  • The outlook for people with Ewing tumors varies by the stage (extent) of the cancer – in general, the survival rates are higher for people with earlier stage cancers. But many other factors can also affect a person’s outlook (see below). 

Your cancer care team can tell you how the numbers below may apply, as they are familiar with your (child’s) particular situation.

Survival rates for Ewing tumors, by stage

Localized tumors

Ewing tumors are considered to be localized if there is no obvious cancer spread to other parts of the body (even if there might be small areas of spread that can't be found on tests). With current treatment, the overall 5-year survival rate for patients with Ewing tumors that are still localized when they are first found is around 70%.

Metastatic tumors

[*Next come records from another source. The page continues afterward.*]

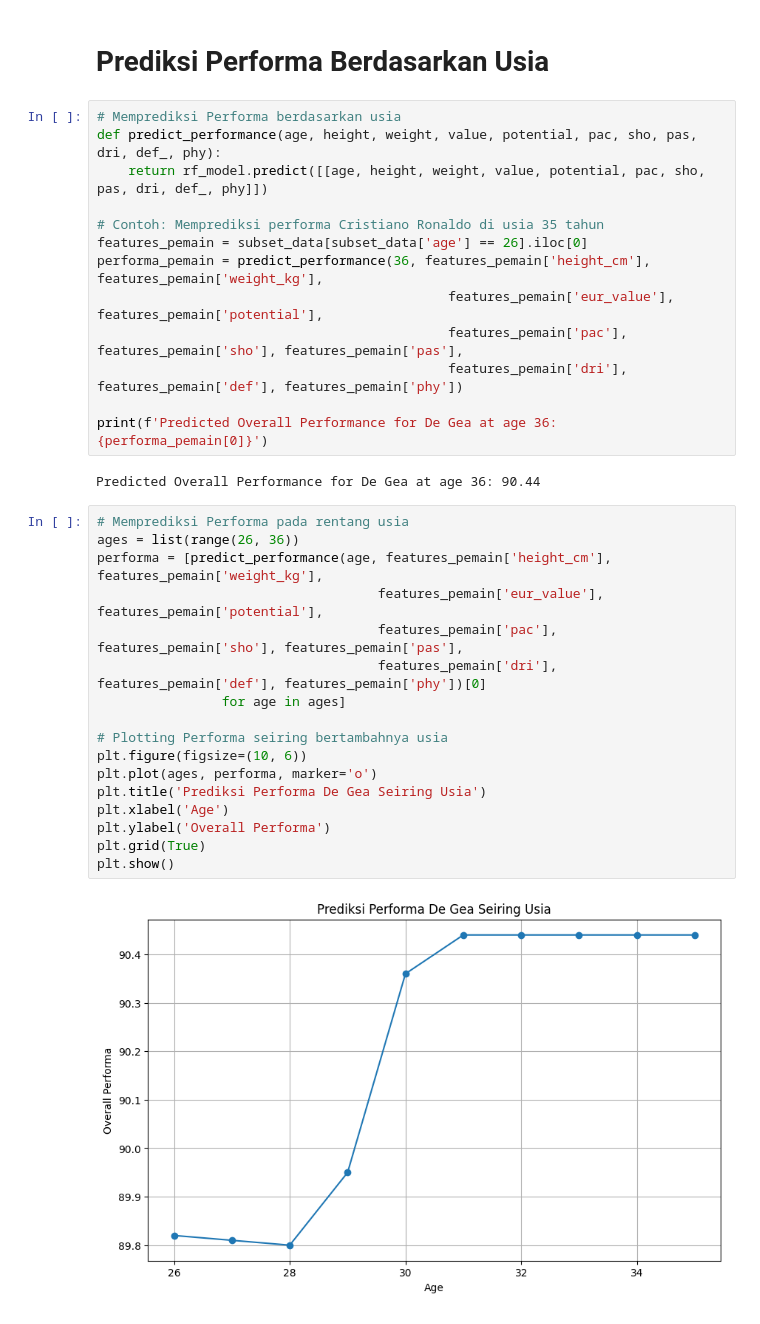
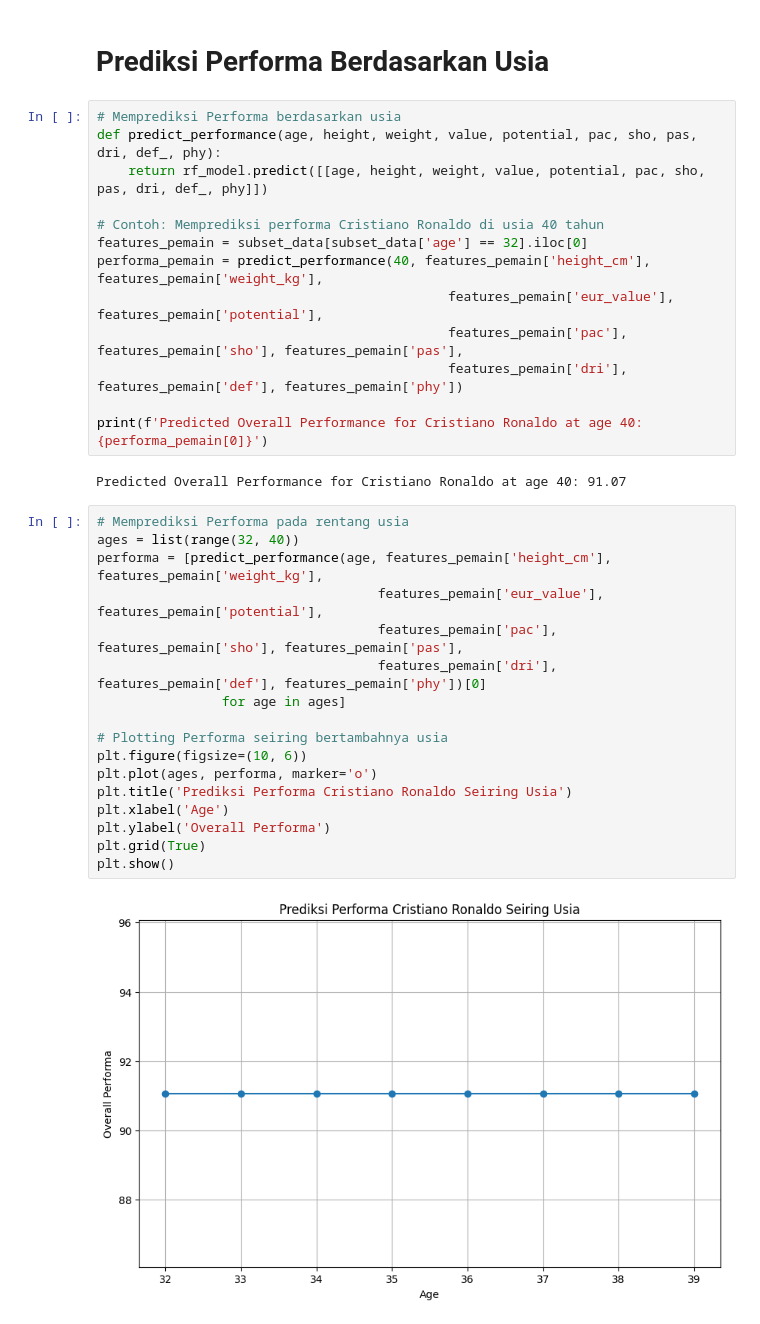
Before and after one commit to Asigen93/Kelompok-RoundTable-Prediksi-Peforma-Pemain-Sepak-Bola-Berdasarkan-Usia-Random-Forest, a Jupyter notebook: Prediksi Peforma Pemain Bola Berdasarkan Usia_Random Forest.ipynb, the cells around one changed output. Saved outputs shown, nothing was run; the diff lists cells and outputs as text.

```diff
--- a/Prediksi Peforma Pemain Bola Berdasarkan Usia_Random Forest.ipynb
+++ b/Prediksi Peforma Pemain Bola Berdasarkan Usia_Random Forest.ipynb
@@ -82,32 +82,32 @@ Mean Squared Error: 0.19351635553078855
 def predict_performance(age, height, weight, value, potential, pac, sho, pas, dri, def_, phy):
     return rf_model.predict([[age, height, weight, value, potential, pac, sho, pas, dri, def_, phy]])
 
-# Contoh: Memprediksi performa Cristiano Ronaldo di usia 35 tahun
-features_pemain = subset_data[subset_data['age'] == 26].iloc[0]
-performa_pemain = predict_performance(36, features_pemain['height_cm'], features_pemain['weight_kg'],
+# Contoh: Memprediksi performa Cristiano Ronaldo di usia 40 tahun
+features_pemain = subset_data[subset_data['age'] == 32].iloc[0]
+performa_pemain = predict_performance(40, features_pemain['height_cm'], features_pemain['weight_kg'],
                                              features_pemain['eur_value'], features_pemain['potential'],
                                              features_pemain['pac'], features_pemain['sho'], features_pemain['pas'],
                                              features_pemain['dri'], features_pemain['def'], features_pemain['phy'])
 
-print(f'Predicted Overall Performance for De Gea at age 36: {performa_pemain[0]}')
+print(f'Predicted Overall Performance for Cristiano Ronaldo at age 40: {performa_pemain[0]}')
 # %% [output]
-Predicted Overall Performance for De Gea at age 36: 90.44
+Predicted Overall Performance for Cristiano Ronaldo at age 40: 91.07
 # %%
 # Memprediksi Performa pada rentang usia
-ages = list(range(26, 36))
+ages = list(range(32, 40))
 performa = [predict_performance(age, features_pemain['height_cm'], features_pemain['weight_kg'],
                                     features_pemain['eur_value'], features_pemain['potential'],
                                     features_pemain['pac'], features_pemain['sho'], features_pemain['pas'],
                                     features_pemain['dri'], features_pemain['def'], features_pemain['phy'])[0]
                 for age in ages]
 
 # Plotting Performa seiring bertambahnya usia
 plt.figure(figsize=(10, 6))
 plt.plot(ages, performa, marker='o')
-plt.title('Prediksi Performa De Gea Seiring Usia')
+plt.title('Prediksi Performa Cristiano Ronaldo Seiring Usia')
 plt.xlabel('Age')
 plt.ylabel('Overall Performa')
 plt.grid(True)
 plt.show()
 # %% [output]
-[figure, old version]
+[figure, new version]
```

If the cancer has clearly already spread when it is diagnosed, the 5-year survival rate is about 30%. The survival rate is slightly better if the cancer has only spread to the lungs as opposed to having reached other organs.

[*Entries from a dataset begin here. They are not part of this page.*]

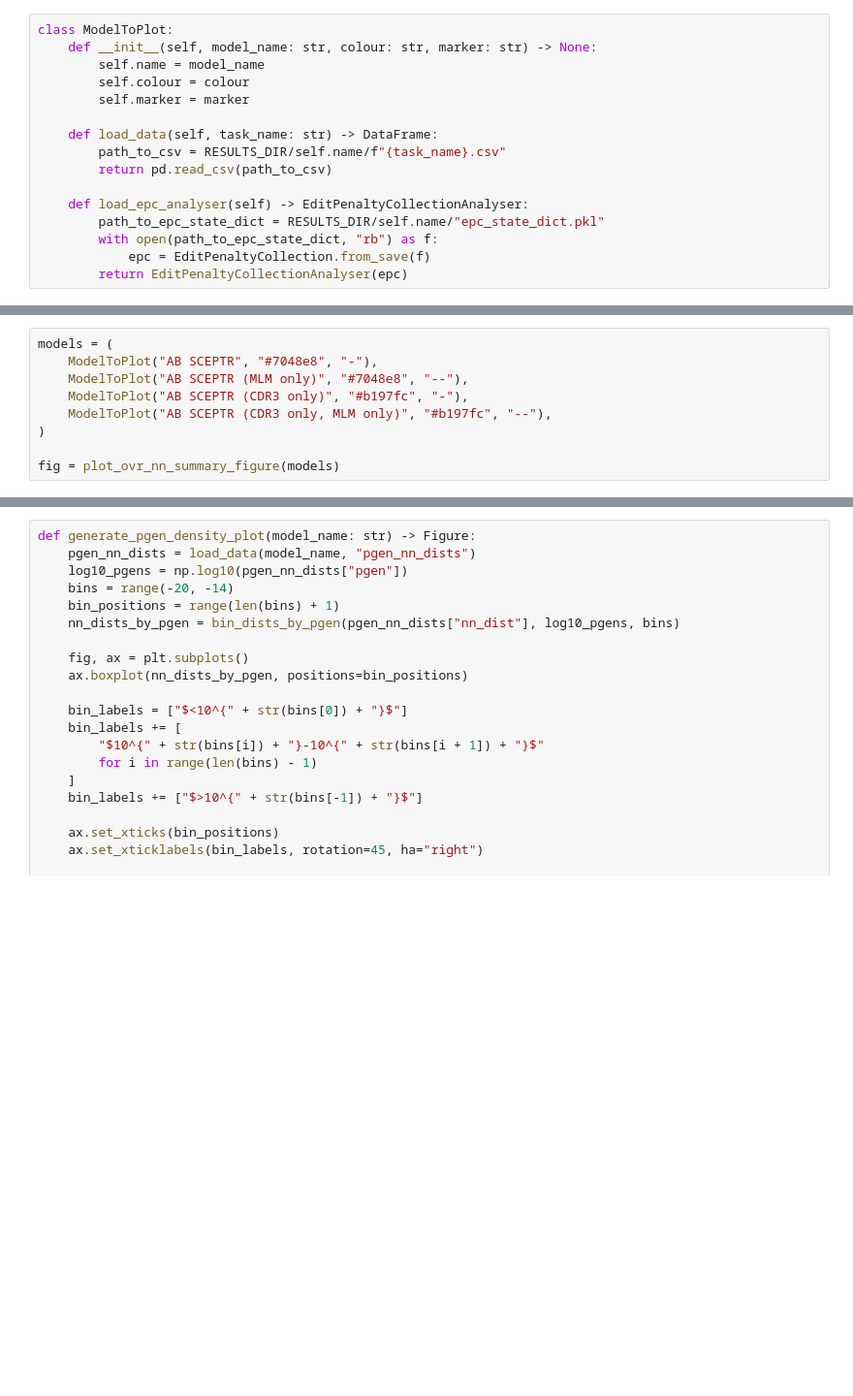
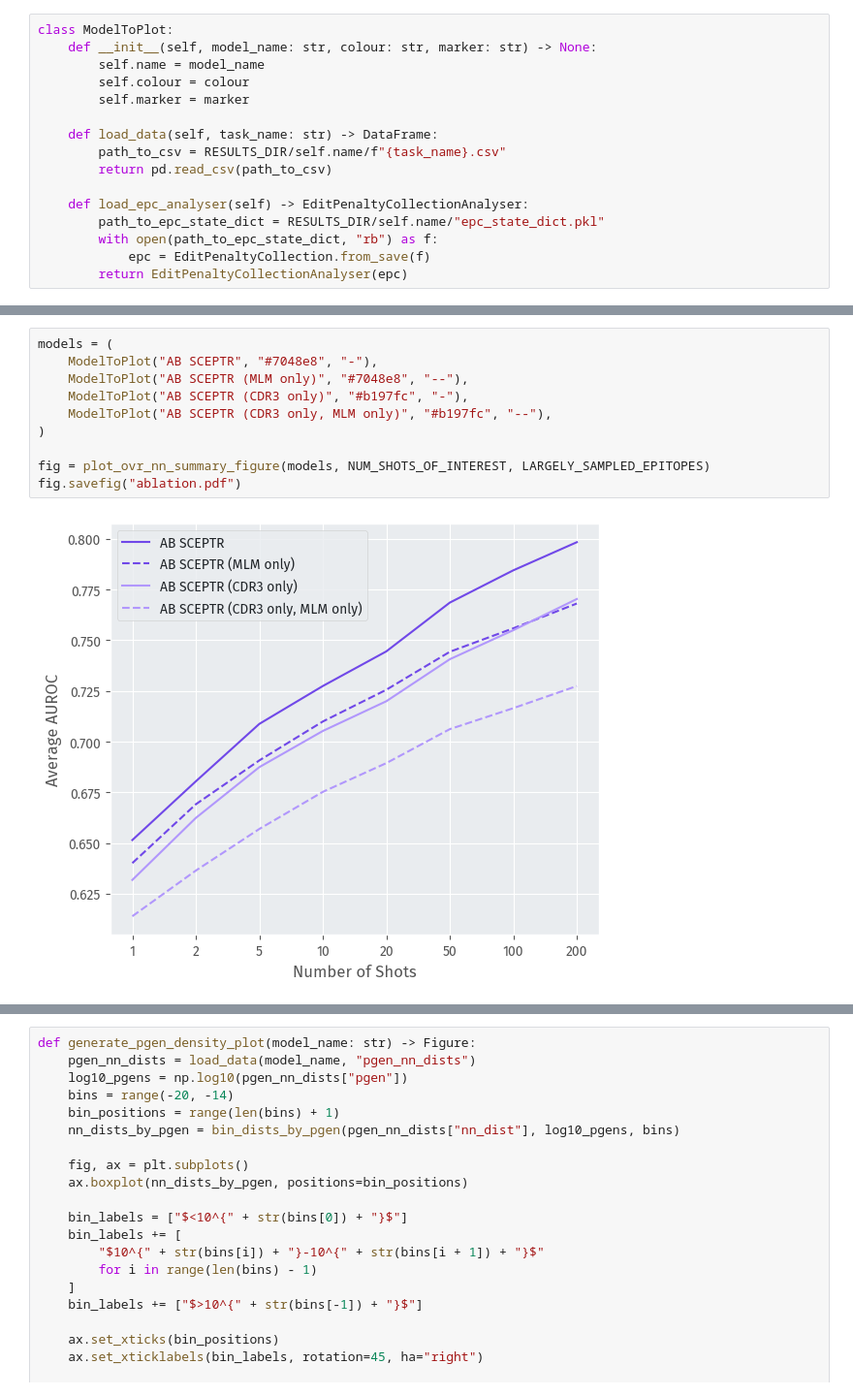
Before and after one commit to yutanagano/sceptr_publication_analyses, a Jupyter notebook: notebooks/plot_generation.ipynb, the cells around one changed output, grey strips where cells are left out. Shown: that part at 97% size. Saved outputs shown, nothing was run; the diff lists cells and outputs as text; blank space fills up the shorter version.

```diff
--- a/notebooks/plot_generation.ipynb
+++ b/notebooks/plot_generation.ipynb
@@ -92,12 +100,15 @@ fig = plot_ovr_nn_summary_figure(models)
 # %%
 models = (
     ModelToPlot("AB SCEPTR", "#7048e8", "-"),
     ModelToPlot("AB SCEPTR (MLM only)", "#7048e8", "--"),
     ModelToPlot("AB SCEPTR (CDR3 only)", "#b197fc", "-"),
     ModelToPlot("AB SCEPTR (CDR3 only, MLM only)", "#b197fc", "--"),
 )
 
-fig = plot_ovr_nn_summary_figure(models)
+fig = plot_ovr_nn_summary_figure(models, NUM_SHOTS_OF_INTEREST, LARGELY_SAMPLED_EPITOPES)
+fig.savefig("ablation.pdf")
+# %% [output]
+[figure, added]
 # %%
 def plot_predetermined_split_results(models: Iterable[ModelToPlot], classification_method: Literal["nn", "avg_dist"]) -> Figure:
     aucs_per_model = [model.load_data(f"one_vs_rest_predetermined_split_{classification_method}").set_index("epitope") for model in models]
```
Also changed, not shown: parts of 12 cells of this notebook.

Other factors affecting prognosis

Factors other than the stage of the cancer can also affect survival rates. Factors that have been linked with a better prognosis include:

  • Smaller tumor size
  • Main tumor is on an arm or leg (as opposed to chest wall or pelvis)
  • Normal blood LDH level
  • Good tumor response to chemotherapy
  • Age younger than 10 years

Even when taking these other factors into account, survival rates are at best rough estimates. Your cancer care team is your best source of information on this topic.

The American Cancer Society medical and editorial content team

Our team is made up of doctors and oncology certified nurses with deep knowledge of cancer care as well as journalists, editors, and translators with extensive experience in medical writing.

Anderson ME, Randall RL, Springfield DS, Gebhart MC. Chapter 92: Sarcomas of bone. In: Niederhuber JE, Armitage JO, Doroshow JH, Kastan MB, Tepper JE, eds. Abeloff’s Clinical Oncology. 5th ed. Philadelphia, Pa: Elsevier; 2014.

DeLaney TF, Hornicek FJ. Clinical presentation, staging, and prognostic factors of the Ewing sarcoma family of tumors. UpToDate. Accessed at on March 5, 2018.

National Comprehensive Cancer Network (NCCN). Practice Guidelines in Oncology: Bone Cancer. Version 1.2018. Accessed at on March 5, 2018.

Last Medical Review: May 31, 2018 Last Revised: May 31, 2018

American Cancer Society medical information is copyrighted material. For reprint requests, please see our Content Usage Policy.